**Entries supplied:**

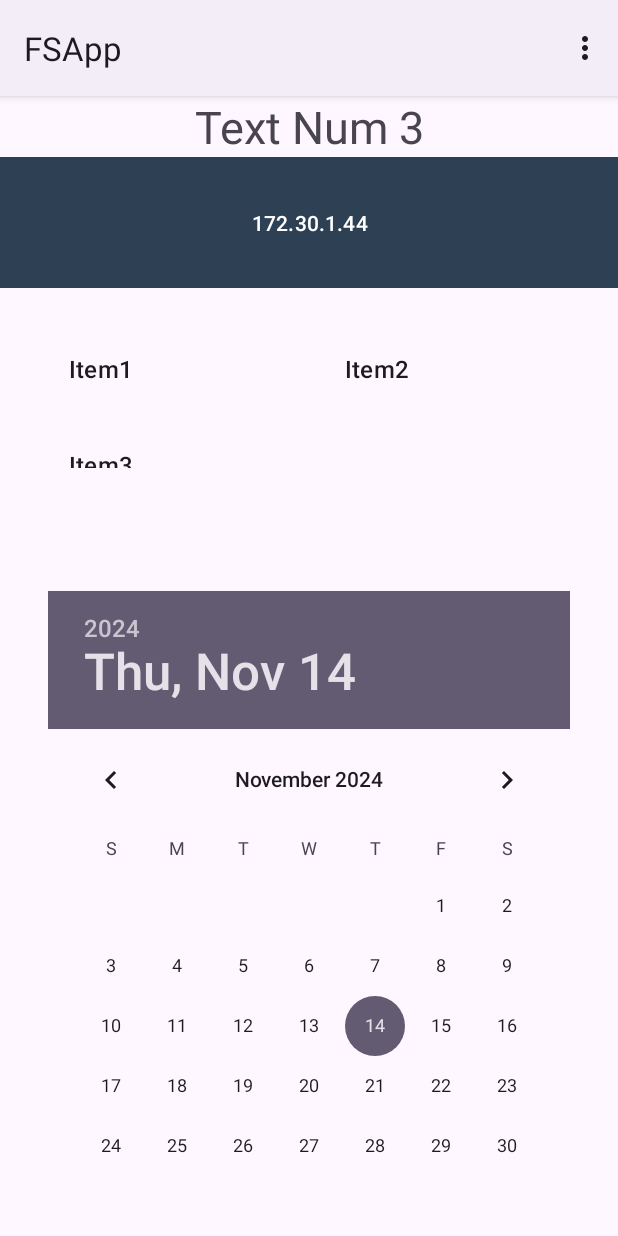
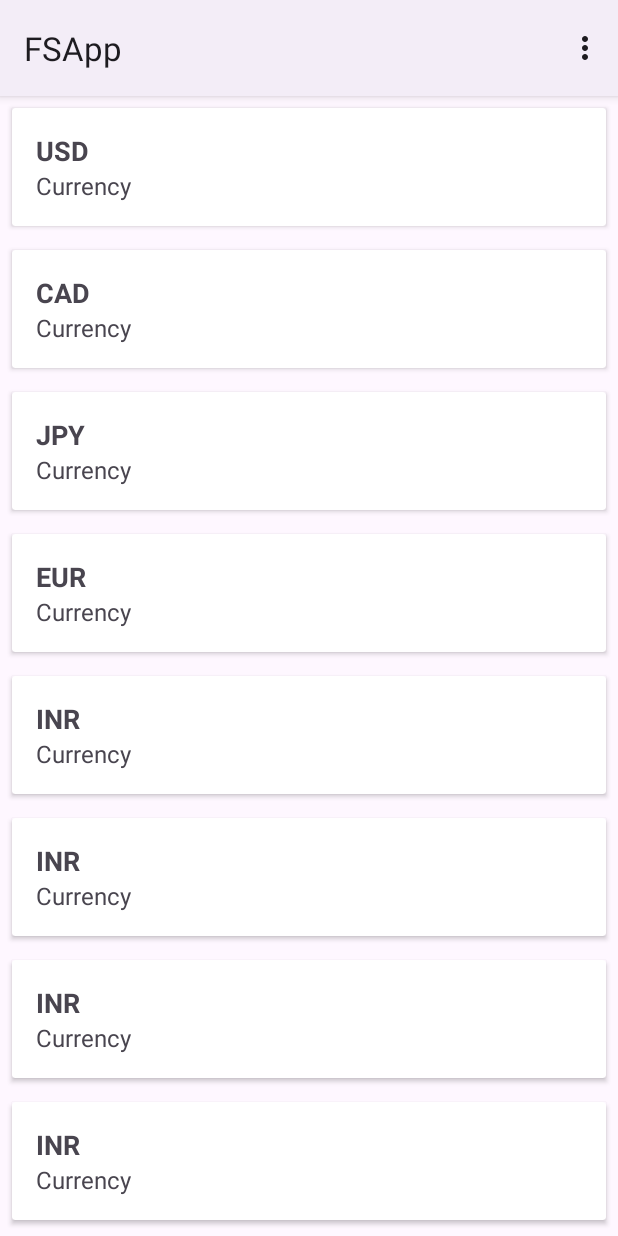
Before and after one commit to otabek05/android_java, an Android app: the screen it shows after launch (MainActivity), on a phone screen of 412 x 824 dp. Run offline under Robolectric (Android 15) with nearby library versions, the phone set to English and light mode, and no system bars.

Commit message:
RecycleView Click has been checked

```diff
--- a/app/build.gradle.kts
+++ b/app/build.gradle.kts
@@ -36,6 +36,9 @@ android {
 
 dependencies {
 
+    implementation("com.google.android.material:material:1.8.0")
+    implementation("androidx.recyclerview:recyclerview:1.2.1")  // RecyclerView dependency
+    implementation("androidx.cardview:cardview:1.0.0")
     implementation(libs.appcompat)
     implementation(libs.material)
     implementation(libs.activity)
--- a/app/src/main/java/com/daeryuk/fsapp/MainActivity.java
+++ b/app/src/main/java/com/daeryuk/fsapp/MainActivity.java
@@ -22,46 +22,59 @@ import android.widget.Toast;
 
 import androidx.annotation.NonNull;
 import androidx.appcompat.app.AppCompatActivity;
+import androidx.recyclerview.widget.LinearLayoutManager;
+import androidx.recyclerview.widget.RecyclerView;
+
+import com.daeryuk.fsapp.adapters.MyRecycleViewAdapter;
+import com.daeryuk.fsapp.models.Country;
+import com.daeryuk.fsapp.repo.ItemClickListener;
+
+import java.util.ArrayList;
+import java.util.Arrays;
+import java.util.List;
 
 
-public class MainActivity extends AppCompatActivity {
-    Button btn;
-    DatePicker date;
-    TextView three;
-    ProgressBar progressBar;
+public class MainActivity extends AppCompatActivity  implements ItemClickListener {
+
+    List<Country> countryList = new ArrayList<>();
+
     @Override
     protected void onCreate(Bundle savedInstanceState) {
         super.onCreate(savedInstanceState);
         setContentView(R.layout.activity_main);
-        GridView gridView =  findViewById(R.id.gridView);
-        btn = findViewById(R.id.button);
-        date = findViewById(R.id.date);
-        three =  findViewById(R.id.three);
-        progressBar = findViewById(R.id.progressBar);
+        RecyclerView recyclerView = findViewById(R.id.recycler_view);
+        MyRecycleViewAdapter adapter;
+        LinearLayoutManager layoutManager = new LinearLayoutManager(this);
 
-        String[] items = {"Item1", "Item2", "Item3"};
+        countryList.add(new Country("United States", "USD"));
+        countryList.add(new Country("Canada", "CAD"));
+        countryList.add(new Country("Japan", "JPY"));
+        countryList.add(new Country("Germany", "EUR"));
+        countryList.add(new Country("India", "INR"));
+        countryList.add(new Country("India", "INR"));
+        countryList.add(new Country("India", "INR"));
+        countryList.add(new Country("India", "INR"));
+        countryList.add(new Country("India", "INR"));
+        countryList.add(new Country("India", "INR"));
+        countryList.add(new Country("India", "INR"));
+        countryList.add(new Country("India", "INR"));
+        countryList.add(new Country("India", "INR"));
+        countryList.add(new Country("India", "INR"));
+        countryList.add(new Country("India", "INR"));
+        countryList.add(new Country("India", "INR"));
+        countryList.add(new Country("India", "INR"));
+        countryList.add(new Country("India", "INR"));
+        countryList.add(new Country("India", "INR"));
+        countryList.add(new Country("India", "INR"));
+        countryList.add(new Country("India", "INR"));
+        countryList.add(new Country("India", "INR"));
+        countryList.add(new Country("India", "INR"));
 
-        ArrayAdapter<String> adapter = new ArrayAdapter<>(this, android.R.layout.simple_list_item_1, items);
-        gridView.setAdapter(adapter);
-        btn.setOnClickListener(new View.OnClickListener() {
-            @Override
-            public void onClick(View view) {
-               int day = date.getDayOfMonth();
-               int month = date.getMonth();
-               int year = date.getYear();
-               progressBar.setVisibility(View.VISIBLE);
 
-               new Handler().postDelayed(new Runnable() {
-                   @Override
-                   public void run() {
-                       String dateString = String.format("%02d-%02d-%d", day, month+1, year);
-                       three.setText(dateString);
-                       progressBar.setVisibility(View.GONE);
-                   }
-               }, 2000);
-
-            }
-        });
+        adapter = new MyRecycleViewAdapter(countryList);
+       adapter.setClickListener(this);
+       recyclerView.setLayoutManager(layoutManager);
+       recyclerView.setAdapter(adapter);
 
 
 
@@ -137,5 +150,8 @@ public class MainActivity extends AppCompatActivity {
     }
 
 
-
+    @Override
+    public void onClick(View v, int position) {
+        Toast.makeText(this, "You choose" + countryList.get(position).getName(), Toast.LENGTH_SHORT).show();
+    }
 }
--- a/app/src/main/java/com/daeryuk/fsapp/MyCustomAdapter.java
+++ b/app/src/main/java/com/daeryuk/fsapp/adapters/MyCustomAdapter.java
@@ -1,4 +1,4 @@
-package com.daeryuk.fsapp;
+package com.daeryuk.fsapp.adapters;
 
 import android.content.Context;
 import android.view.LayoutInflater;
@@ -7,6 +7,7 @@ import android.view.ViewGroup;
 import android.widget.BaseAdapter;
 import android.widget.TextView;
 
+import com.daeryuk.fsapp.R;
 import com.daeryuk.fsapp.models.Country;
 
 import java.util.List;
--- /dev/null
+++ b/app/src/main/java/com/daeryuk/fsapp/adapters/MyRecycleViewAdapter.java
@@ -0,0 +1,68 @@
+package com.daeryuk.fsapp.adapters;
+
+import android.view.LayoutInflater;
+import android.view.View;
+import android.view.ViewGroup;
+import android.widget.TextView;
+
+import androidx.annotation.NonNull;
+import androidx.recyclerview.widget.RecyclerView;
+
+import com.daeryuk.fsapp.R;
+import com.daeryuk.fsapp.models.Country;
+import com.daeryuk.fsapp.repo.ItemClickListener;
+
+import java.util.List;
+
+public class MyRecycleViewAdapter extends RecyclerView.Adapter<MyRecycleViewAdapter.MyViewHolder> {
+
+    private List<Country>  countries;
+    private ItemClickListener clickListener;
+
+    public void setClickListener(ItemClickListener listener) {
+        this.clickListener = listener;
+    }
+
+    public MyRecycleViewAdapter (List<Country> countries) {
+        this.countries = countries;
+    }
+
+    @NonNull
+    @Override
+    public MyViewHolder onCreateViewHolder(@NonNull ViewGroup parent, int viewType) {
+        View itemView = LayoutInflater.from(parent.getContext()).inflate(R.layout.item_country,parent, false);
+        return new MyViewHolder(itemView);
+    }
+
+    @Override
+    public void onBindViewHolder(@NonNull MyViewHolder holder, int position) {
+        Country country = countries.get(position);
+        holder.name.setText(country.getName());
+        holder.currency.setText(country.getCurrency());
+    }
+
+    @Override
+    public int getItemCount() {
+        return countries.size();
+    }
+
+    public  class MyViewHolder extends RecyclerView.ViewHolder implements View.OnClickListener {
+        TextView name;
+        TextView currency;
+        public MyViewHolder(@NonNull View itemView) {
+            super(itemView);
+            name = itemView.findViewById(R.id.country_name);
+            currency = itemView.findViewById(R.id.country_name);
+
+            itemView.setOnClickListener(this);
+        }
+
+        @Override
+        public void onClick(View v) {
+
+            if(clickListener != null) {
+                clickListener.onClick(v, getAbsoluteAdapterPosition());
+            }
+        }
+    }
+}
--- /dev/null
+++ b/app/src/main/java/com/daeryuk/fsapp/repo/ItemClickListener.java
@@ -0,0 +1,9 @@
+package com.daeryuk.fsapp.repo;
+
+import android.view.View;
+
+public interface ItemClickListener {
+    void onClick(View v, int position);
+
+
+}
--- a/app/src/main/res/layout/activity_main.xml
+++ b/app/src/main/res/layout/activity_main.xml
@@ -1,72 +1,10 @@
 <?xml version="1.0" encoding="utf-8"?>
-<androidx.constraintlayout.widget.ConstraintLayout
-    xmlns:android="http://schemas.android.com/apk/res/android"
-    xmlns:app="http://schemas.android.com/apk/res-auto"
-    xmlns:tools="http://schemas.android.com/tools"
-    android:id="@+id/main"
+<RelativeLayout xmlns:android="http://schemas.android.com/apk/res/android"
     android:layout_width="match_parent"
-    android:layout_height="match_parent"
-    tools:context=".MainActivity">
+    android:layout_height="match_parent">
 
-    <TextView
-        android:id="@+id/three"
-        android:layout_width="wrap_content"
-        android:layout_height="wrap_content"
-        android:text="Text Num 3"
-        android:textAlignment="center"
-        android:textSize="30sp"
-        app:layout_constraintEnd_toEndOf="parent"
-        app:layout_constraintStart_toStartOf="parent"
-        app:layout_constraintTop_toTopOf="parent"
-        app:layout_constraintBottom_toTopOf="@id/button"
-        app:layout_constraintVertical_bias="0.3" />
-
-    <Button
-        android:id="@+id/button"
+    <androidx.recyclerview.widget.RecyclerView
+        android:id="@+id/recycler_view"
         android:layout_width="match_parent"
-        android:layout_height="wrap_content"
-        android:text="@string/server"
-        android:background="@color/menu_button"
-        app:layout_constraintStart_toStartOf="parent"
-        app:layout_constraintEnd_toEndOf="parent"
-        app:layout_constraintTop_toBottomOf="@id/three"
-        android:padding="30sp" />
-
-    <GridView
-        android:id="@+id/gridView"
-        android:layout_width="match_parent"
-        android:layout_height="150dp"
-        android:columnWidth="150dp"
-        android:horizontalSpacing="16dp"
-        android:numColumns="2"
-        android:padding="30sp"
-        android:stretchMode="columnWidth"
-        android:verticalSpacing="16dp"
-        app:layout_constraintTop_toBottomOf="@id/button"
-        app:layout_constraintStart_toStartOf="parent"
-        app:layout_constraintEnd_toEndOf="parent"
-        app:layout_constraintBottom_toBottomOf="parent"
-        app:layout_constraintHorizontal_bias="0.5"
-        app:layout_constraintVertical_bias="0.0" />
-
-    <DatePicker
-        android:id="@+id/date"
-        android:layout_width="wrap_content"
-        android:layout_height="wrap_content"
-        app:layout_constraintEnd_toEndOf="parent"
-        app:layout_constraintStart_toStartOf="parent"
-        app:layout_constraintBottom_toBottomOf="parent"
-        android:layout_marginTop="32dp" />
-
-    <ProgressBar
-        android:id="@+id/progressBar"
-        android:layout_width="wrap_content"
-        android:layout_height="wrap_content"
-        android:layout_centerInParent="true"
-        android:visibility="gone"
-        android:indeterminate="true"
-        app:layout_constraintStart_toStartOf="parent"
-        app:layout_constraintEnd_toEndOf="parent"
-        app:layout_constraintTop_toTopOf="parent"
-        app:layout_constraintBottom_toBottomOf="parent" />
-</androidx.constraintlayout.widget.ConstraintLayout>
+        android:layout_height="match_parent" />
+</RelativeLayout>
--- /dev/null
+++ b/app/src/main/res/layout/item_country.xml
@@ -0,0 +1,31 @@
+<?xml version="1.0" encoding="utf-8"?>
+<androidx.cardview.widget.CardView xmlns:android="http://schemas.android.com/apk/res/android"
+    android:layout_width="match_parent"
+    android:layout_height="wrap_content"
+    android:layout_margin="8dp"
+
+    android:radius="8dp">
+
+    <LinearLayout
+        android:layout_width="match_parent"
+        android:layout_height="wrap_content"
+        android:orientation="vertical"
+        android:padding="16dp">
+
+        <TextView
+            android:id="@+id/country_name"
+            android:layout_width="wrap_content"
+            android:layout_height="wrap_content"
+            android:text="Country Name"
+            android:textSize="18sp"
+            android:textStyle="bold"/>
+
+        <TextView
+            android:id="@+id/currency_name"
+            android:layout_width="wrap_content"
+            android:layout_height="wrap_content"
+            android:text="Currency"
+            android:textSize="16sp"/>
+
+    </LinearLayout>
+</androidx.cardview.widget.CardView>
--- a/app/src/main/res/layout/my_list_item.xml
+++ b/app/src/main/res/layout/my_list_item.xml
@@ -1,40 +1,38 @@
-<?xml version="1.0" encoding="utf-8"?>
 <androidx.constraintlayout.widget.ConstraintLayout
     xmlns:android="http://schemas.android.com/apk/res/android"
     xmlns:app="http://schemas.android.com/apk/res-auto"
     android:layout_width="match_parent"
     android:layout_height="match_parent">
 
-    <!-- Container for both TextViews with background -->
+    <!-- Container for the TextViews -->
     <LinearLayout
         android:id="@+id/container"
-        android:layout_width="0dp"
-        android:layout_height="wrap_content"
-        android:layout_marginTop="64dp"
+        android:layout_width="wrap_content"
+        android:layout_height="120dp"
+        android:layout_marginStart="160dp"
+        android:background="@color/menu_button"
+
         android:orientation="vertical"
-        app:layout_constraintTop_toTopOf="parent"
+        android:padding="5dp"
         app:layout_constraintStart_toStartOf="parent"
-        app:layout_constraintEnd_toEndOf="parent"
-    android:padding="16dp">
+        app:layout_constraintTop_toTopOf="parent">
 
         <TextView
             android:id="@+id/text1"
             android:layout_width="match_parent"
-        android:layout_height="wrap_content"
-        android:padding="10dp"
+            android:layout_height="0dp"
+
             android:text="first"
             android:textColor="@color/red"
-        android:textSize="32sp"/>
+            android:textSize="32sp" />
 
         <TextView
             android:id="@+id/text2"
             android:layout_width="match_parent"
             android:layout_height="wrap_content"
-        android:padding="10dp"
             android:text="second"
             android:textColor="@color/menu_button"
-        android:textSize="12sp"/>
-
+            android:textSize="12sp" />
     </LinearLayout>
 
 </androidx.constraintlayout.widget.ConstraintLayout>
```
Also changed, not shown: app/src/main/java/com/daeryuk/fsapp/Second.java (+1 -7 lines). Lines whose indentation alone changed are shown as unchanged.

**Assigned task:** Using the listing above, gather each line that holds the string "MyViewHolder" and copy it.

**Answer for the task:**
+public class MyRecycleViewAdapter extends RecyclerView.Adapter<MyRecycleViewAdapter.MyViewHolder> {
+    public MyViewHolder onCreateViewHolder(@NonNull ViewGroup parent, int viewType) {
+        return new MyViewHolder(itemView);
+    public void onBindViewHolder(@NonNull MyViewHolder holder, int position) {
+    public  class MyViewHolder extends RecyclerView.ViewHolder implements View.OnClickListener {
+        public MyViewHolder(@NonNull View itemView) {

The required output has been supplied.